The result of a collaborative effort by Taiwan’s leading network provider, Far EasTone Telecom (FET), Taiwan hospitals and Intel, the app represents a significant breakthrough in applying AI technology for life-saving purposes. Voice data analysis from various participating hospitals allows for a continuous improvement and expansion of the AI model for larynx cancer. This includes contributions from the Far Eastern Memorial Hospital and Taichung Veterans General Hospital in Taiwan, and the United States' Vanderbilt University Medical Center in Tennessee.
The collaborative ethos even extends to data handling. According to Grace Wang, Intel VP and the general manager of Intel Taiwan, “Intel’s Open Federated Learning allows all healthcare providers participating in larynx cancer detection modelling to contribute to training the model while helping to protect patients' private data.”
For Dr. Chi-Te Wang, larynx expert and the director of AI at the Far Eastern Memorial Hospital, detecting laryngeal cancer in its early stages has presented an ongoing challenge. He believes that early diagnosis represents a significant boon in treating the disease. Success rates for treatment via surgery or radiation lie around the 90% mark if laryngeal cancer is identified early. Even more importantly, such early intervention can prevent permanent vocal cord damage and the potential loss of a person’s natural speaking ability.
Intel's intervention has been a game-changer, solving the previously daunting problem of processing vast amounts of data. The AI model, which was developed in tandem with Intel ecosystem partner JelloX Biotech, runs on 4th Gen Intel Xeon Scalable processors, FPGA accelerators and two open source software tools: Intel’s OpenVINO and OpenFL.

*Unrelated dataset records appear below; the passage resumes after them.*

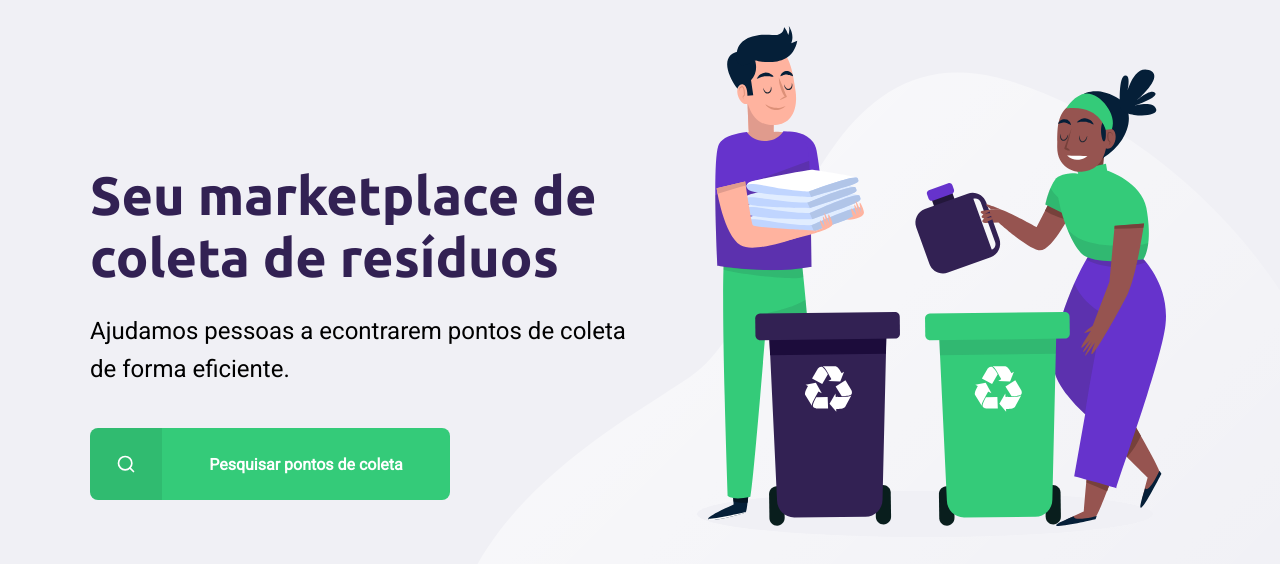
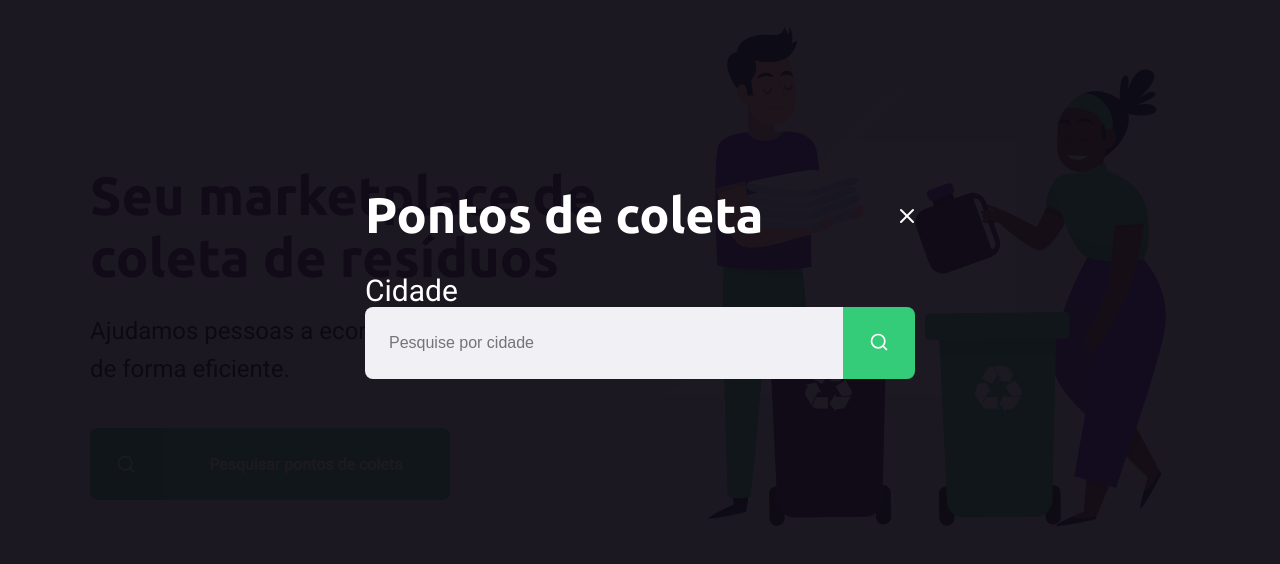
Before and after one commit to DevDalee/NLW01, a plain HTML site: page index.html in a window 1280 px wide. Both pictures are taken after a click on the link "Pesquisar pontos de coleta". Shown: the part 114-678 px from the top of the page. Drawn offline with Linux system fonts and the light colour scheme.

Commit message:
:coffee: Serch menu complete

```diff
--- a/index.html
+++ b/index.html
@@ -9,6 +9,8 @@
 
     <link rel="stylesheet" href="/styles/main.css">
     <link rel="stylesheet" href="/styles/home.css">
+    <link rel="stylesheet" href="/styles/modal.css">
+
     <link rel="stylesheet" href="/styles/responsive.css">
 
 </head>
@@ -33,5 +35,24 @@
             </main>
         </div>
     </div>
+
+    <div id="modal" class="hide">
+        <div class="content">
+            <div class="header">
+                <h1>Pontos de coleta</h1>
+                <a href="#">Fechar</a>
+            </div>
+            <form action="">
+                <label for="search">Cidade</label>
+                <div class="search field">
+                    <input type="text" name="search" placeholder="Pesquise por cidade">
+                    <button>
+                        <img src="/assets/search.svg" alt="Buscar">
+                    </button>
+                </div>
+            </form>
+        </div>
+    </div>
+    <script src="/scripts/index.js"></script>
 </body>
 </html>
--- /dev/null
+++ b/scripts/index.js
@@ -0,0 +1,11 @@
+const buttonSearch = document.querySelector("#page-home main a")
+const modal = document.querySelector("#modal")
+const close = document.querySelector("#modal .header a")
+
+buttonSearch.addEventListener("click", () =>{
+    modal.classList.toggle("hide")
+})
+
+close.addEventListener("click", () =>{
+    modal.classList.add("hide")
+})
--- a/styles/create-point.css
+++ b/styles/create-point.css
@@ -70,7 +70,7 @@ form .field-group{
 }
 
 form input, form select{
-    background-color: #f0f0f5;
+    background-color: var(--default-color);
 
     border: 0;
     padding: 16px 24px;
@@ -125,7 +125,8 @@ form button:hover{
     background-color: #f5f5f5;
     list-style:none;
 
-    border: 2px solid #f5f5f5;
+    border: 2px solid;
+    border-color: var(--default-color);
     border-radius: 8px;
 
     height: 180px;
--- a/styles/main.css
+++ b/styles/main.css
@@ -1,6 +1,7 @@
 :root{
     --title-color:#322153;
     --primary-color:#34cb79;
+    --default-color: #f0f0f5;
 }
 
 * {
@@ -14,7 +15,7 @@ html{
 }
 
 body{
-    background: #f0f0f5;
+    background: var(--default-color);
     -webkit-font-smoothing: antialiased;
 }
 
--- /dev/null
+++ b/styles/modal.css
@@ -0,0 +1,93 @@
+#modal  {
+    background-color: #0E0A14ef;
+
+    height:100vh;
+    width: 100vw;
+
+    position: fixed;
+    top: 0;
+
+    display: flex;
+    justify-content: center;
+    align-items: center;
+
+    transition: 400ms;
+}
+
+#modal.hide{
+    display: none;
+}
+
+#modal .content{
+    color: white;
+
+    width: 550px;
+    max-width: 1100px;
+}
+
+#modal .header {
+    display: flex;
+    align-items: center;
+    justify-content: space-between;
+
+
+    margin-bottom: 48px;
+}
+
+#modal .header a {
+    background-image: url("../assets/x.svg");
+
+    width: 20px;
+    height: 20px;
+
+    display:flex;
+
+    font-size: 0.01px;
+}
+
+#modal .header h1{
+    color: white;
+
+    font-size: 50px;
+    line-height: 42px;
+}
+
+#modal form label {
+    font-size: 30px;
+    line-height: 16px;
+
+    display: block;
+    margin-bottom: 8px;
+}
+
+#modal form .field{
+    display: flex;
+}
+
+#modal form input {
+    flex: 1;
+
+    background-color: var(--default-color);
+
+    border-radius: 8px 0 0 8px;
+    border: 0;
+
+    padding: 16px 24px;
+
+    font-size: 16px;
+    color: #6c6c80;
+}
+
+#modal form button {
+    width: 72px;
+    height: 72px;
+
+    background-color: var(--primary-color);
+
+    border: 0;
+    border-radius: 0 8px 8px 0;
+}
+
+#modal form button:hover{
+    background-color: #2fb85e;
+}
```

George Tai, director of healthcare at the Regional Center of Excellence (CoE), Sales, Marketing and Communications Group at Intel said, “Previous efforts to detect abnormal voice samples using machine learning began 20 years ago, but the technology was never good enough for clinical scenarios.” He believes that thanks to 5G’s low latency, the service could be utilized in rural Taiwanese areas as well.
Interested parties in the U.S. and Vietnam are already discussing the technology's broader implementation. Eric Chen, director of Healthcare Products at Far EasTone Telecom, states, “In 2020, as soon as 5G service was launched, Far EasTone introduced 5G telemedicine. Today, we provide services in 12 municipalities and 35 townships across Taiwan, serving over 30,000 people.”